ILNews

Report: Ice Miller, Louisville firm end merger talks

Scott Olson
September 8, 2009
Back to TopE-mailPrintBookmark and Share

Merger talks that began last year between Indianapolis-based Ice Miller LLP and a Louisville-based law firm reportedly have broken down, putting an end to a deal that was expected to close by the end of the year.

Citing an unnamed source at Greenebaum Doll & McDonald PLLC, Business First of Louisville reported Friday that months of negotiations between the firms had ended. The source said it became apparent within the past month that the merger would not move forward.

IBJ first reported in December that the two firms were poised to tie the knot. Ice Miller hasn't confirmed or denied the potential partnership and has repeatedly declined to discuss the negotiations.
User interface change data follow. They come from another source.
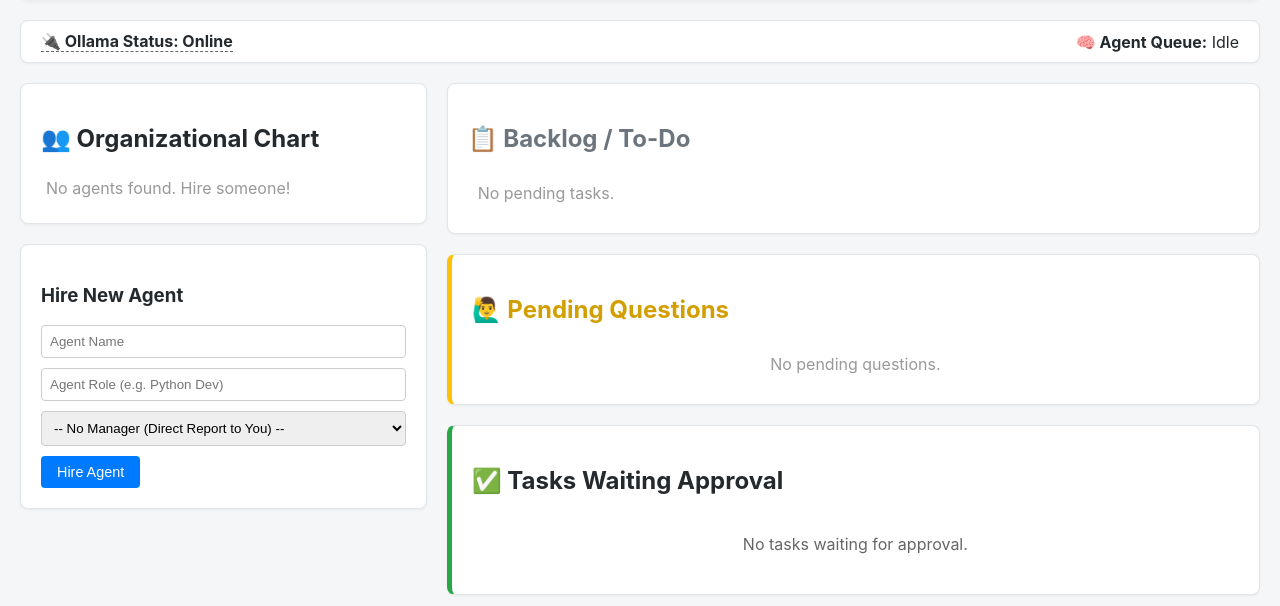
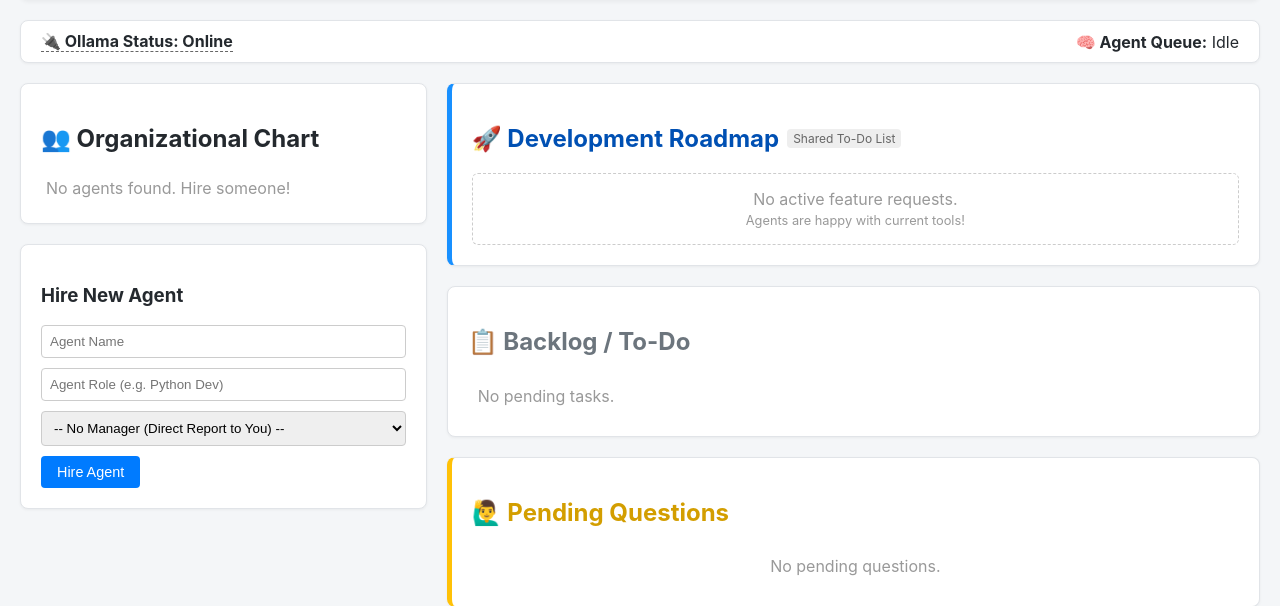
Before and after one commit to saibie/companyAI, a Django app: page /corp/dashboard/ in a window 1280 px wide. Shown: the part 80-686 px from the top of the page. Run offline with Django 5.2, Linux system fonts and the light colour scheme; the visitor is signed in with stand-in values (Sample User, id 1); data that the repository does not hold is empty; some libraries are stand-ins or nearby versions.

Commit message:
새로운 도구를 추가하는 요청을 처리하는 방법 업데이트

```diff
--- a/corp/templates/corp/dashboard.html
+++ b/corp/templates/corp/dashboard.html
@@ -50,6 +50,17 @@
         </div>
 
         <div class="col-right">
+            <div class="panel" style="border-left: 5px solid #1890ff;">
+                <h2 style="color: #0050b3; display: flex; align-items: center; gap: 8px;">
+                    🚀 Development Roadmap
+                    <span style="font-size: 0.5em; background: #eee; padding: 2px 6px; border-radius: 4px; color: #666; font-weight: normal;">
+                        Shared To-Do List
+                    </span>
+                </h2>
+                <div id="roadmap-list-container">
+                    {% include 'corp/partials/roadmap_list.html' %}
+                </div>
+            </div>
             <div class="panel">
             <h2 style="color: #6c757d;">📋 Backlog / To-Do</h2>
                 <ul class="clean-list">
--- /dev/null
+++ b/corp/templates/corp/partials/roadmap_list.html
@@ -0,0 +1,37 @@
+<ul class="clean-list" style="padding: 0; margin: 0;">
+    {% for task in roadmap_tasks %}
+    <li style="background-color: #e6f7ff; border: 1px solid #91d5ff; border-radius: 6px; padding: 12px; margin-bottom: 10px; list-style: none;">
+        <div style="display: flex; justify-content: space-between; align-items: start; margin-bottom: 5px;">
+            <div>
+                <strong style="color: #0050b3;">🚀 {{ task.title }}</strong>
+                <div style="font-size: 0.85em; color: #555; margin-top: 4px;">
+                    Requested by: <strong>{{ task.assignee.name }}</strong>
+                </div>
+            </div>
+            <span style="font-size: 0.8em; background: #fff; padding: 2px 6px; border-radius: 4px; color: #0050b3; border: 1px solid #91d5ff;">
+                In Dev
+            </span>
+        </div>
+
+        <div style="font-size: 0.9em; color: #666; margin-bottom: 10px;">
+            {{ task.description|truncatechars:100 }}
+        </div>
+
+        <form hx-post="{% url 'corp:dashboard' %}" hx-target="#roadmap-list-container" hx-swap="innerHTML" style="margin: 0; text-align: right;">
+            {% csrf_token %}
+            <input type="hidden" name="action" value="deploy_feature">
+            <input type="hidden" name="task_id" value="{{ task.id }}">
+            <button type="submit"
+                    style="background-color: #0050b3; color: white; border: none; padding: 6px 12px; border-radius: 4px; cursor: pointer; font-size: 0.85em;"
+                    title="Click this after you have implemented the code and restarted the server.">
+                📦 Mark as Deployed
+            </button>
+        </form>
+    </li>
+    {% empty %}
+    <li style="color: #999; text-align: center; padding: 15px; border: 1px dashed #ccc; border-radius: 6px;">
+        No active feature requests.<br>
+        <span style="font-size: 0.8em;">Agents are happy with current tools!</span>
+    </li>
+    {% endfor %}
+</ul>
--- a/corp/views.py
+++ b/corp/views.py
@@ -29,6 +29,12 @@ class DashboardView(LoginRequiredMixin, View):
             status=Task.TaskStatus.WAIT_ANSWER,
         ).order_by('-created_at' if hasattr(Task, 'created_at') else '-id')
 
+        roadmap_tasks = Task.objects.filter(
+            assignee__owner=request.user,
+            status=Task.TaskStatus.APPROVED,
+            result__startswith="REQUEST_DEV:"
+        ).order_by('created_at')
+
         ollama_client = OllamaClient()
         ollama_status = "Offline"
         ollama_models = []
@@ -47,6 +53,7 @@ class DashboardView(LoginRequiredMixin, View):
             'todo_tasks': todo_tasks,
             'approval_tasks': approval_tasks,
             'question_tasks': question_tasks,
+            'roadmap_tasks': roadmap_tasks,
             'ollama_models': ollama_models,
             'ollama_status': ollama_status,
             'agent_queue_status': 'Idle',
@@ -220,6 +227,25 @@ class DashboardView(LoginRequiredMixin, View):
                 agents = Agent.objects.filter(owner=request.user, manager__isnull=True).order_by('name')
                 return render(request, 'corp/partials/agent_list.html', {'agents': agents})
 
+        elif action == 'deploy_feature':
+            task_id = request.POST.get('task_id')
+            task = get_object_or_404(Task, id=task_id, assignee__owner=request.user)
+
+            # 상태를 DONE으로 변경하여 로드맵에서 제거 (히스토리로 남음)
+            task.status = Task.TaskStatus.DONE
+            # 로그에 기록 추가
+            task.result += "\n\n[System] ✅ Feature Deployed & Server Updated."
+            task.save()
+
+            # 로드맵 리스트 갱신 (HTMX)
+            if request.htmx:
+                roadmap_tasks = Task.objects.filter(
+                    assignee__owner=request.user,
+                    status=Task.TaskStatus.APPROVED,
+                    result__startswith="REQUEST_DEV:"
+                ).order_by('created_at')
+                return render(request, 'corp/partials/roadmap_list.html', {'roadmap_tasks': roadmap_tasks})
+
         return redirect('corp:dashboard')
 
 
```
IBJ is a sister paper to Indiana Lawyer.

In an e-mailed statement to IBJ this morning, Ice Miller Managing Partner Byron Myers said the firm constantly is evaluating "growth opportunities" to better serve clients.

The source told Business First that Greenebaum Doll partners became concerned that aligning with a larger firm such as Ice Miller might result in a rate increase at a time when many clients already are struggling because of the recession.

Ice Miller has 258 attorneys, compared with Greenebaum Doll's 180. Both practices are venerable stalwarts in their respective cities - Ice Miller was founded in 1910 and Greenebaum Doll in 1952.

Sources have told IBJ that operational differences between the two - namely in the way the firms compensate partners - were taking longer than expected to sort out and may have helped stall a deal.

A failed merger with Ice Miller would represent the second time in the past few years that Greenebaum Doll could not close a deal. The firm had been in negotiations with St. Louis-based Thompson Coburn LLP about four years ago.

In addition to Louisville, Greenebaum Doll has Kentucky offices in Covington, Frankfort and Lexington, as well as in Cincinnati and in Nashville, Tenn.

Ice Miller has 227 lawyers in Indianapolis, ranking it as the third-largest in the city, according to the most recent statistics submitted by the firm to IBJ. It has 31 lawyers in Chicago, the Chicago suburb of Lisle and Washington, D.C.

Overall, law firm merger activity slowed during the second quarter, according to Chicago-based legal consultancy Hildebrandt. Nine mergers and acquisitions were completed compared with 14 in the second quarter of 2008.

Ice Miller may have an incentive to become larger to help offset its traditionally lucrative bond work, which is struggling in the challenging economy. Legislation passed by the General Assembly last year that puts big-ticket school construction projects to a referendum hasn't helped, either. Those projects are typically funded by bond sales.

ADVERTISEMENT

Sponsored by

facebook - twitter on Facebook & Twitter

Indiana State Bar Association

Indianapolis Bar Association

Evansville Bar Association

Allen County Bar Association

Indiana Lawyer on Facebook

facebook
ADVERTISEMENT
Subscribe to Indiana Lawyer
  1. Well, maybe it's because they are unelected, and, they have a tendency to strike down laws by elected officials from all over the country. When you have been taught that "Democracy" is something almost sacred, then, you will have a tendency to frown on such imperious conduct. Lawyers get acculturated in law school into thinking that this is the very essence of high minded government, but to people who are more heavily than King George ever did, they may not like it. Thanks for the information.

  2. I pd for a bankruptcy years ago with Mr Stiles and just this week received a garnishment from my pay! He never filed it even though he told me he would! Don't let this guy practice law ever again!!!

  3. Excellent initiative on the part of the AG. Thankfully someone takes action against predators taking advantage of people who have already been through the wringer. Well done!

  4. Conour will never turn these funds over to his defrauded clients. He tearfully told the court, and his daughters dutifully pledged in interviews, that his first priority is to repay every dime of the money he stole from his clients. Judge Young bought it, much to the chagrin of Conour’s victims. Why would Conour need the $2,262 anyway? Taxpayers are now supporting him, paying for his housing, utilities, food, healthcare, and clothing. If Conour puts the money anywhere but in the restitution fund, he’s proved, once again, what a con artist he continues to be and that he has never had any intention of repaying his clients. Judge Young will be proven wrong... again; Conour has no remorse and the Judge is one of the many conned.

  5. Pass Legislation to require guilty defendants to pay for the costs of lab work, etc as part of court costs...

ADVERTISEMENT